INSTRUCTIONS FOR THE TASK - Take the entries below and retype them word for word, excluding the images.

[Content revision data]
++++

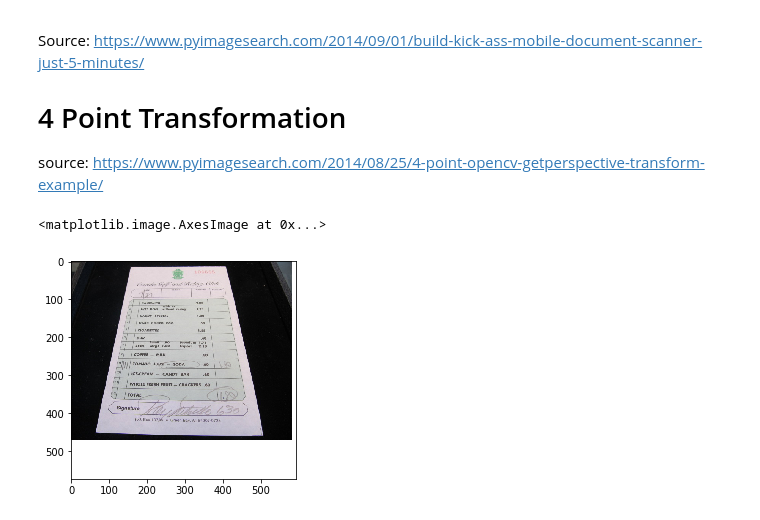
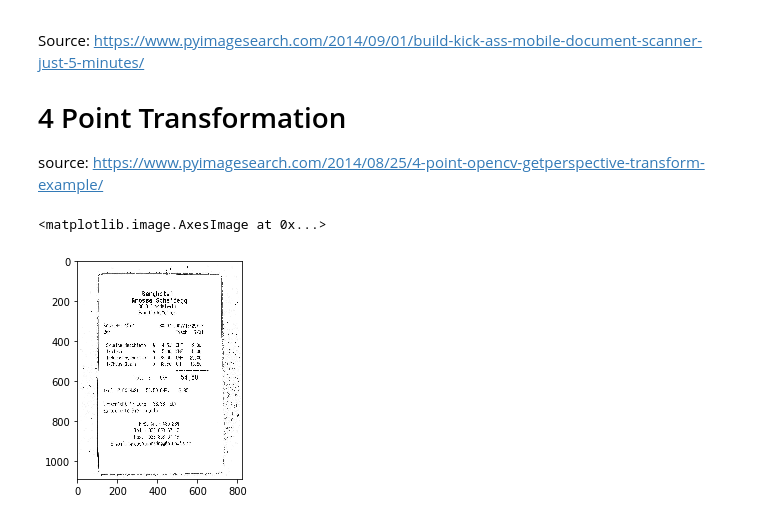
Before and after one commit to sravyaysk/vitaFlow, a Jupyter notebook: vitaflow/annotate_server/notebooks/document_scanner.ipynb, the cells around one changed output. Drawn from its saved outputs; the diff is of its cells as text; code cells hidden in the pictures.

```diff
--- a/vitaflow/annotate_server/notebooks/document_scanner.ipynb
+++ b/vitaflow/annotate_server/notebooks/document_scanner.ipynb
@@ -80,9 +80,9 @@ import argparse
 import cv2
 import imutils
 # %%
-img = plt.imread('/Users/sampathm/Desktop/sample.jpeg')
+img = plt.imread('out_sample.jpg')
 
-plt.imshow(img)
+plt.imshow(img, 'gray')
 # %% [output]
 <matplotlib.image.AxesImage at 0x...>
-[figure, old version]
+[figure, new version]
```
Also changed, not shown: parts of 9 cells of this notebook, 3 other files.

++++

ANSWER FOR THE TASK -
Before and after one commit to sravyaysk/vitaFlow, a Jupyter notebook: vitaflow/annotate_server/notebooks/document_scanner.ipynb, the cells around one changed output. Drawn from its saved outputs; the diff is of its cells as text; code cells hidden in the pictures.

```diff
--- a/vitaflow/annotate_server/notebooks/document_scanner.ipynb
+++ b/vitaflow/annotate_server/notebooks/document_scanner.ipynb
@@ -80,9 +80,9 @@ import argparse
 import cv2
 import imutils
 # %%
-img = plt.imread('/Users/sampathm/Desktop/sample.jpeg')
+img = plt.imread('out_sample.jpg')
 
-plt.imshow(img)
+plt.imshow(img, 'gray')
 # %% [output]
 <matplotlib.image.AxesImage at 0x...>
-[figure, old version]
+[figure, new version]
```
Also changed, not shown: parts of 9 cells of this notebook, 3 other files.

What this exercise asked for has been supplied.